Problem to work on:
Each entry should be restated word for word, with all pictures left out.

Data records:
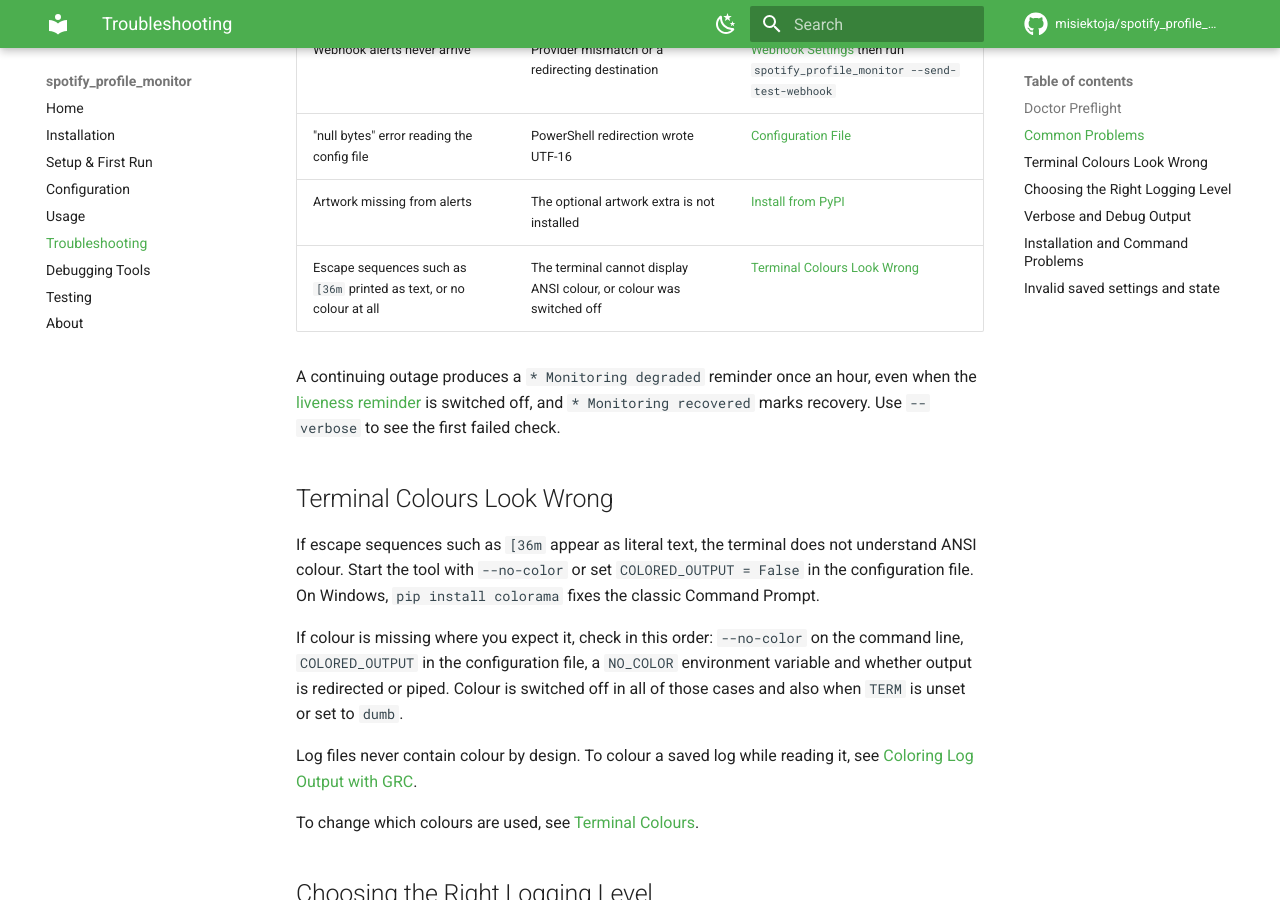
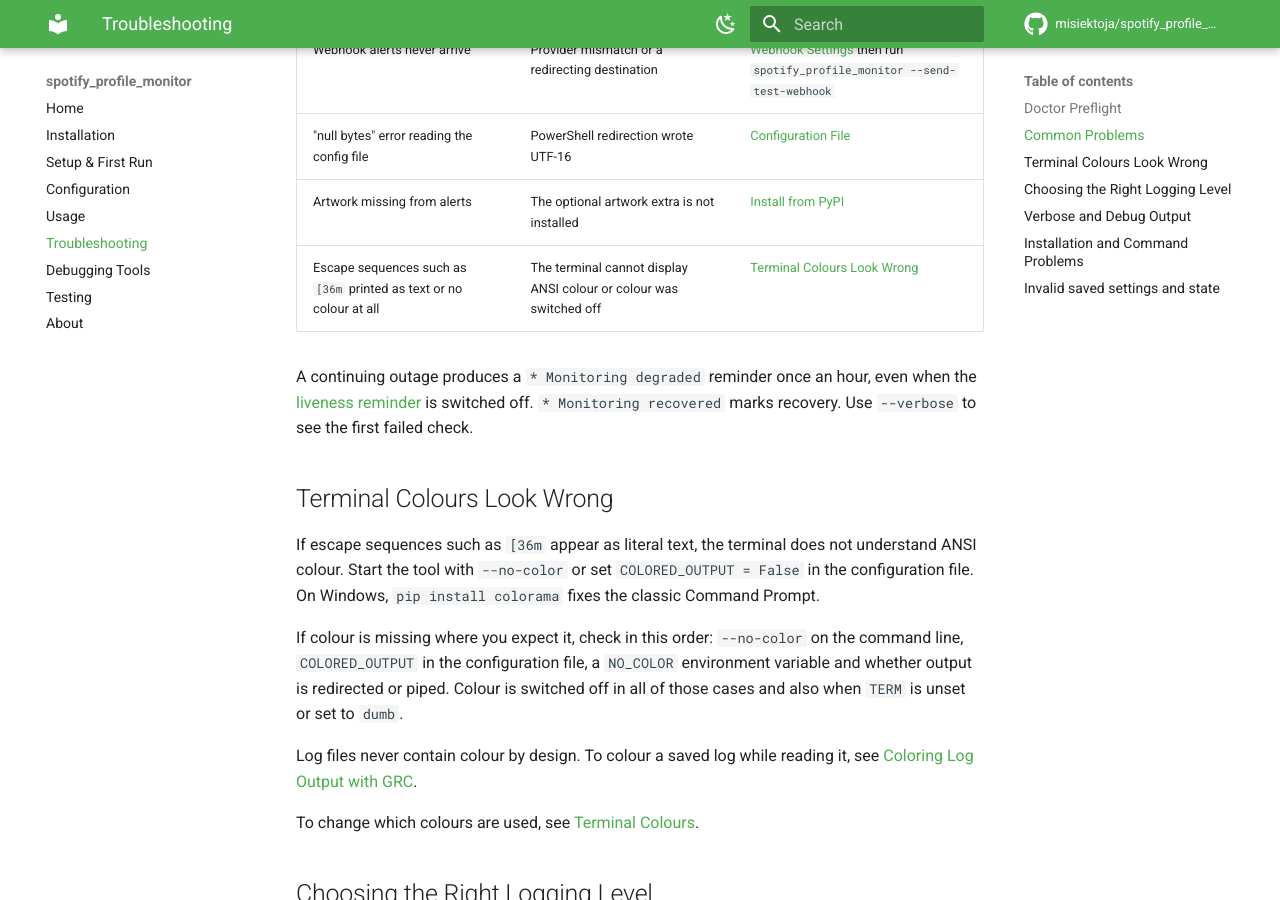
Before and after one commit to misiektoja/spotify_profile_monitor, an MkDocs documentation site: the page built from docs/troubleshooting.md, in a window 1280 px wide and 900 px high, scrolled down 1578 px. Built offline with MkDocs 1.6.1 and Material for MkDocs 9.7.7, drawn with Linux system fonts in a browser that asks for light colours; comment, search, counter and statistics services are not loaded.

```diff
--- a/docs/troubleshooting.md
+++ b/docs/troubleshooting.md
@@ -37,9 +37,9 @@ Every failure is reported in the same three-part shape: what went wrong, a `To f
 | Webhook alerts never arrive | Provider mismatch or a redirecting destination | [Webhook Settings](configuration.md#webhook-settings) then run `spotify_profile_monitor --send-test-webhook` |
 | "null bytes" error reading the config file | PowerShell redirection wrote UTF-16 | [Configuration File](configuration.md#configuration-file) |
 | Artwork missing from alerts | The optional artwork extra is not installed | [Install from PyPI](installation.md#install-from-pypi) |
-| Escape sequences such as `[36m` printed as text, or no colour at all | The terminal cannot display ANSI colour, or colour was switched off | [Terminal Colours Look Wrong](#terminal-colours-look-wrong) |
+| Escape sequences such as `[36m` printed as text or no colour at all | The terminal cannot display ANSI colour or colour was switched off | [Terminal Colours Look Wrong](#terminal-colours-look-wrong) |
 
-A continuing outage produces a `* Monitoring degraded` reminder once an hour, even when the [liveness reminder](usage.md#liveness-reminder) is switched off, and `* Monitoring recovered` marks recovery. Use `--verbose` to see the first failed check.
+A continuing outage produces a `* Monitoring degraded` reminder once an hour, even when the [liveness reminder](usage.md#liveness-reminder) is switched off. `* Monitoring recovered` marks recovery. Use `--verbose` to see the first failed check.
 
 <a id="terminal-colours-look-wrong"></a>
 ## Terminal Colours Look Wrong
```
Also changed, not shown: docs/configuration.md (+1 -1 lines), docs/usage.md (+2 -2 lines).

The answer:
Before and after one commit to misiektoja/spotify_profile_monitor, an MkDocs documentation site: the page built from docs/troubleshooting.md, in a window 1280 px wide and 900 px high, scrolled down 1578 px. Built offline with MkDocs 1.6.1 and Material for MkDocs 9.7.7, drawn with Linux system fonts in a browser that asks for light colours; comment, search, counter and statistics services are not loaded.

```diff
--- a/docs/troubleshooting.md
+++ b/docs/troubleshooting.md
@@ -37,9 +37,9 @@ Every failure is reported in the same three-part shape: what went wrong, a `To f
 | Webhook alerts never arrive | Provider mismatch or a redirecting destination | [Webhook Settings](configuration.md#webhook-settings) then run `spotify_profile_monitor --send-test-webhook` |
 | "null bytes" error reading the config file | PowerShell redirection wrote UTF-16 | [Configuration File](configuration.md#configuration-file) |
 | Artwork missing from alerts | The optional artwork extra is not installed | [Install from PyPI](installation.md#install-from-pypi) |
-| Escape sequences such as `[36m` printed as text, or no colour at all | The terminal cannot display ANSI colour, or colour was switched off | [Terminal Colours Look Wrong](#terminal-colours-look-wrong) |
+| Escape sequences such as `[36m` printed as text or no colour at all | The terminal cannot display ANSI colour or colour was switched off | [Terminal Colours Look Wrong](#terminal-colours-look-wrong) |
 
-A continuing outage produces a `* Monitoring degraded` reminder once an hour, even when the [liveness reminder](usage.md#liveness-reminder) is switched off, and `* Monitoring recovered` marks recovery. Use `--verbose` to see the first failed check.
+A continuing outage produces a `* Monitoring degraded` reminder once an hour, even when the [liveness reminder](usage.md#liveness-reminder) is switched off. `* Monitoring recovered` marks recovery. Use `--verbose` to see the first failed check.
 
 <a id="terminal-colours-look-wrong"></a>
 ## Terminal Colours Look Wrong
```
Also changed, not shown: docs/configuration.md (+1 -1 lines), docs/usage.md (+2 -2 lines).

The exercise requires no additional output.